__Requirement__: Reproduce the data exactly and drop any pictures it holds.

=-=-=-=-=

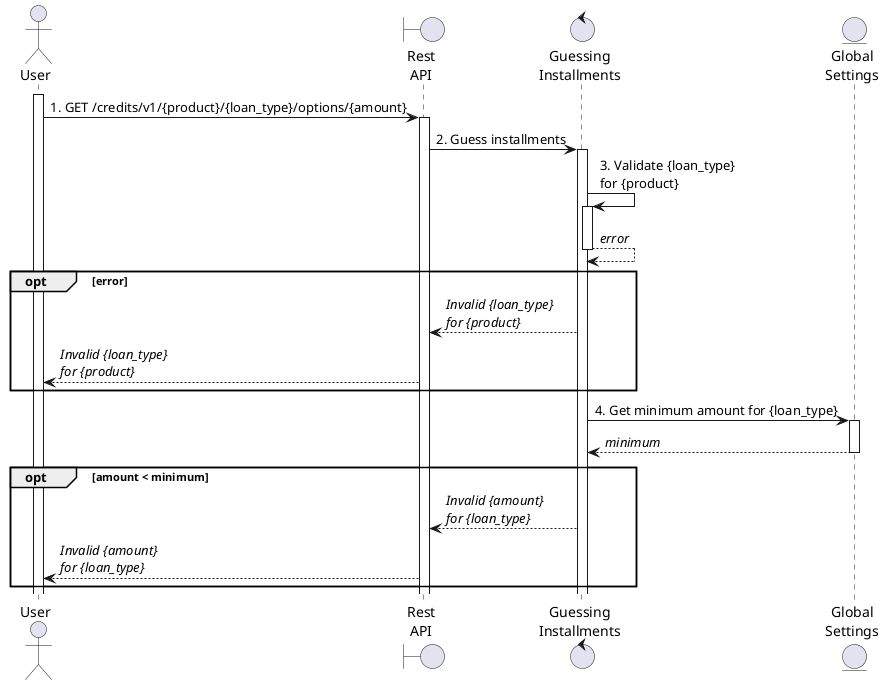
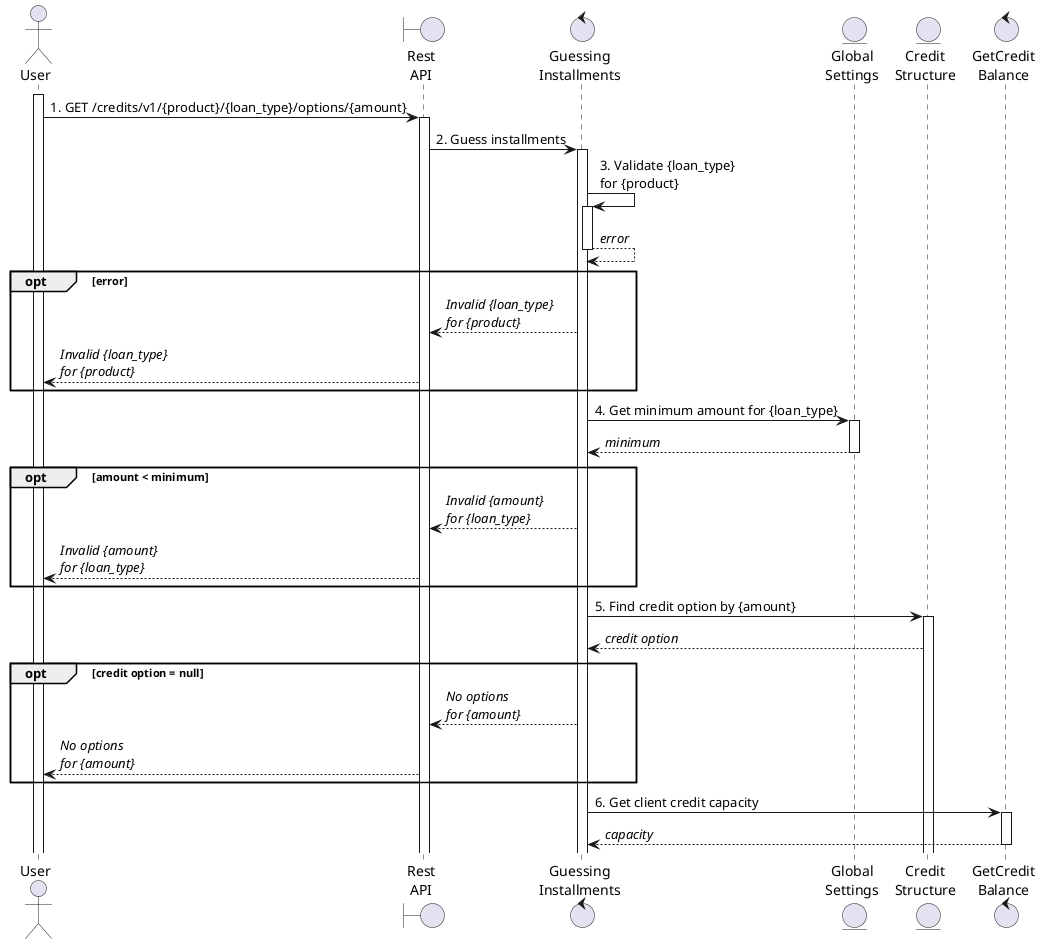
@startuml "Consulta de cuotas"

actor User
boundary "Rest\nAPI" as API
control "Guessing\nInstallments" as GI
entity "Global\nSettings" as GB
+ entity "Credit\nStructure" as CS
+ control "GetCredit\nBalance" as GCB


activate User
User->API: 1. GET /credits/v1/{product}/{loan_type}/options/{amount}
activate API
API->GI: 2. Guess installments
activate GI
GI->GI: 3. Validate {loan_type}\nfor {product}
activate GI
GI-->GI: //error//
deactivate GI

opt error
    GI-->API: //Invalid {loan_type}//\n//for {product}//
    API-->User: //Invalid {loan_type}//\n//for {product}//
end

GI->GB: 4. Get minimum amount for {loan_type}
activate GB
GB-->GI: //minimum//
deactivate GB
opt amount < minimum
    GI-->API: //Invalid {amount}//\n//for {loan_type}//
    API-->User: //Invalid {amount}//\n//for {loan_type}//
end

+ GI->CS: 5. Find credit option by {amount}
+ activate CS
+ CS-->GI: //credit option//
+ opt credit option = null
+     GI-->API: //No options//\n//for {amount}//
+     API-->User: //No options//\n//for {amount}//
+ end
+ 
+ GI->GCB: 6. Get client credit capacity
+ activate GCB
+ GCB-->GI: //capacity//
+ deactivate GCB
+ 


@enduml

=-=-=-=-=

__Answer to the exercise__:
@startuml "Consulta de cuotas"

actor User
boundary "Rest\nAPI" as API
control "Guessing\nInstallments" as GI
entity "Global\nSettings" as GB
+ entity "Credit\nStructure" as CS
+ control "GetCredit\nBalance" as GCB


activate User
User->API: 1. GET /credits/v1/{product}/{loan_type}/options/{amount}
activate API
API->GI: 2. Guess installments
activate GI
GI->GI: 3. Validate {loan_type}\nfor {product}
activate GI
GI-->GI: //error//
deactivate GI

opt error
    GI-->API: //Invalid {loan_type}//\n//for {product}//
    API-->User: //Invalid {loan_type}//\n//for {product}//
end

GI->GB: 4. Get minimum amount for {loan_type}
activate GB
GB-->GI: //minimum//
deactivate GB
opt amount < minimum
    GI-->API: //Invalid {amount}//\n//for {loan_type}//
    API-->User: //Invalid {amount}//\n//for {loan_type}//
end

+ GI->CS: 5. Find credit option by {amount}
+ activate CS
+ CS-->GI: //credit option//
+ opt credit option = null
+     GI-->API: //No options//\n//for {amount}//
+     API-->User: //No options//\n//for {amount}//
+ end
+ 
+ GI->GCB: 6. Get client credit capacity
+ activate GCB
+ GCB-->GI: //capacity//
+ deactivate GCB
+ 


@enduml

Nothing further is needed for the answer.